WHAT, Wolfberg's Helpful Anagramming Tool, is really a toolbox of powerful tools, with many facilities.
This document describes the facilities in WHAT for performing challenge adjudications, especially in a tournament situation.
For about ten years, WHAT was a sold program, but as of January, 2015, it is a free program.
We now accept donations to support this software.
The WHAT program is available at no cost for downloading. It currently runs on on Microsoft Windows operating systems. We hope to also offer it on smart phones, especially on Androids at first.
Version 2.2 of WHAT comes with current the lexicons for adjudicating challenges. Assuming that is what you will be wanting, you can skip the remainder of this section.
When using WHAT only for challenge adjudications
in a tournament setting, you can ignore much of the available controls in
the WHAT window, including the menus.
One section of the window which may be of use is in the upper right, where
there is a set of tabs. One of those tabs is dedicated to the control of
which lexicons are involved in both anagramming and in challenges.
To see the current settings and to change them, click on the
Lexicons tab, and then click on the
WHAT is controlled mostly using a command line
interface, and there is a graphical user interface (GUI) to help you
construct these commands. Commands are typed into the program
in the black portion of the screen, which is called the workspace.
is waiting for you to type a new command, it prompts with:
You are then expected to type a command on that very line following the
prompt. The typical use of the program
is to type single-line commands terminated by
pressing the Enter key.
If there is some error in your command, when you
have pressed Enter,
you will see an error message in the workspace, and
you will often see the first offending character colored red.
When using the program for challenge adjudications in a tourney setting, there is a small repertoire of commands you need to know in order to set up the program, and these will be covered below. The players using the program will not be using the command line interface. They will be typing into a Challenge Dialog which describes how to use it.
As the person setting up the program, you should be aware that pressing the Backspace key will erase the most recently typed-in character, and the cursor is moved to the left by one character. There are several other editing characters, but this one is the only one that is essential for you to know.
When you use WHAT in a club environment, it will likely be both for adjudicating challenges and also for doing game postmortems. However, in a tournament situation, the program will be constrained to operate only in the Challenge Dialog.
In the club environment, when you are using the program interactively and are dealing with the anagramming facilities, you can bring up the Challenge Dialog in many different ways:
The Challenge Dialog explains a few options of how to provide words to be adjudicated and how to get back to other WHAT use. Pressing Esc is the easiest way.
WHAT can be made to default to making a file of challenged words on specified days of the week and at specified times. You can override the default via the File menu or with the commands:
|/+RC||-||turn on the recording of challenged words for other than tourney adjudications|
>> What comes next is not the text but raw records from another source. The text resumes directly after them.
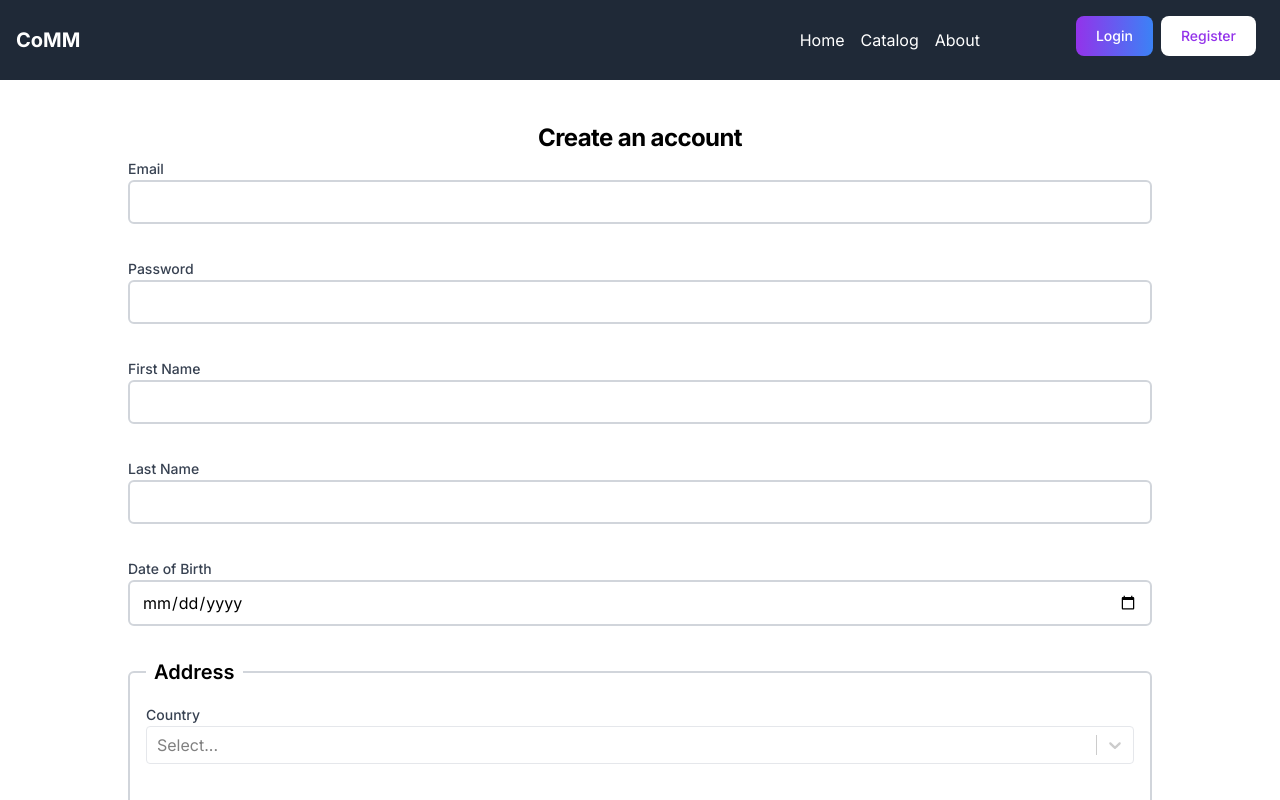
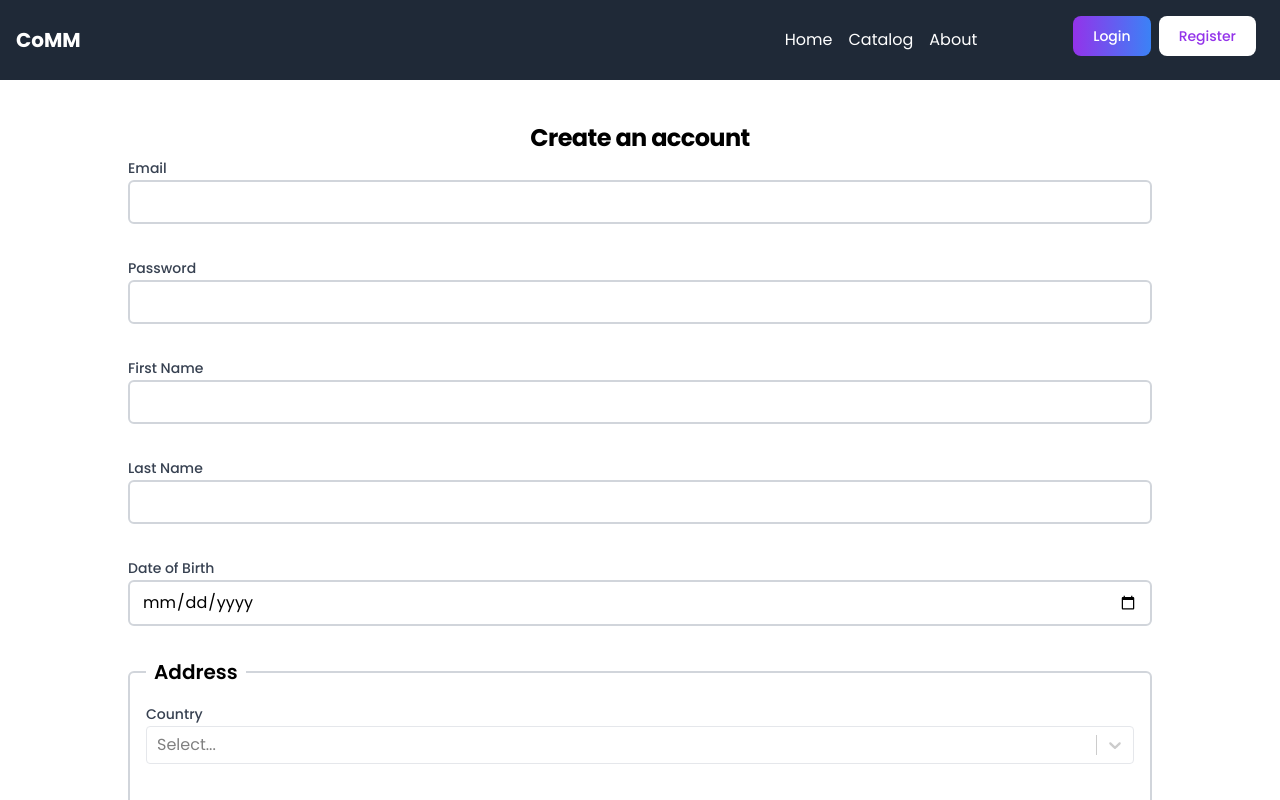
Before and after one commit to annatvali/ecommerce-app, a Next.js app: page /registration in a window 1280 px wide. Shown: the top 800 px of the page. Built offline with nearby package versions, Linux system fonts and the light colour scheme; what @commercetools/sdk-client-v2 would draw is missing.

Commit message:
chore: update layout and tailwind config with font and colors

```diff
--- a/app/layout.tsx
+++ b/app/layout.tsx
@@ -1,12 +1,18 @@
 import type { Metadata } from 'next';
-import { Inter } from 'next/font/google';
+import { Inter, Poppins } from 'next/font/google';
 import './globals.css';
 import Header from './layout/Header';
 import Footer from './layout/Footer';
 import { AuthProvider } from '@/lib/AuthContext';
 
-const inter = Inter({ subsets: ['latin'] });
-
+export const inter = Inter({
+  weight: ['400', '500', '600', '700', '800', '900'],
+  subsets: ['latin'],
+});
+export const poppins = Poppins({
+  weight: ['400', '500', '600', '700', '800', '900'],
+  subsets: ['latin'],
+});
 export const metadata: Metadata = {
   title: 'Create Next App',
   description: 'Generated by create next app',
@@ -19,7 +25,7 @@ export default function RootLayout({
 }>) {
   return (
     <html lang="en">
-      <body className={inter.className}>
+      <body className={`${inter.className} ${poppins.className}`}>
         <AuthProvider>
           <Header />
           <main>{children}</main>
--- a/tailwind.config.js
+++ b/tailwind.config.js
@@ -10,8 +10,13 @@ module.exports = {
       container: {
         center: true,
       },
+      maxWidth: {
+        1920: '1920px',
+      },
       colors: {
-        'bacground-primary': '#f3f4f6',
+        primary: '#4338CA',
+        hilighted: '#667eea',
+        'body-primary': '#f3f4f6',
         'input-default': '#d1d5db',
         'input-error': '#f87171',
         'text-input-error': '#f87171',
```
|/-RC||-||turn off the recording of challenged words for other than tourney adjudications|
The WHAT initialization file (such as what2.ini), specifies the beginning of the path to use when creating such files.
When using the program other than in a tournament setting,
Without going into the Challenge Dialog,
WHAT can tell you whether an
individual word is acceptable in the primary and secondary lexicons:
When using this command, recording of the word is not done.
Here are some guidelines for using WHAT in a tourney setting. There is on-line help available from within the program -- pick Tourney Challenge Adjudications... from the Help menu to see the following text.
When using WHAT to perform tourney adjudications, all challenged words are recorded in a file by default. You can inhibit this by including a minus sign when bringing up the Challenge Dialog with a password.
When using the program to adjudicate in other than the tourney style, you can control when challenged words are recorded using commands +RC and -RC, as mentioned above. You can also set up the program to do this recording according to the day of the week and hours.
When recording of challenged words is being done, this is indicated in the header line of the Challenge Dialog, where you can see the name of the file where the words are placed (using uppercase). The program makes a file name based on the date, and there is a file name prefix which you can adjust. The date for the file name is what the date was six hours earlier. In this way a late night session yields one file of recorded challenges, as long as challenges stop getting made before 6 a.m.
The program comes with the file name prefix
as sc, and
therefore on September 23, 2014, the challenged words file
You can change the prefix via the dialog to create a new initialization file; that dialog can be invoked via the File menu.
This introductory material should be sufficient for you to make effective use of the basic facilities of WHAT to the extent of using it to adjudicate challenges. There are considerably more facilities, which you can read about in the "WHAT User Guide" and other documents.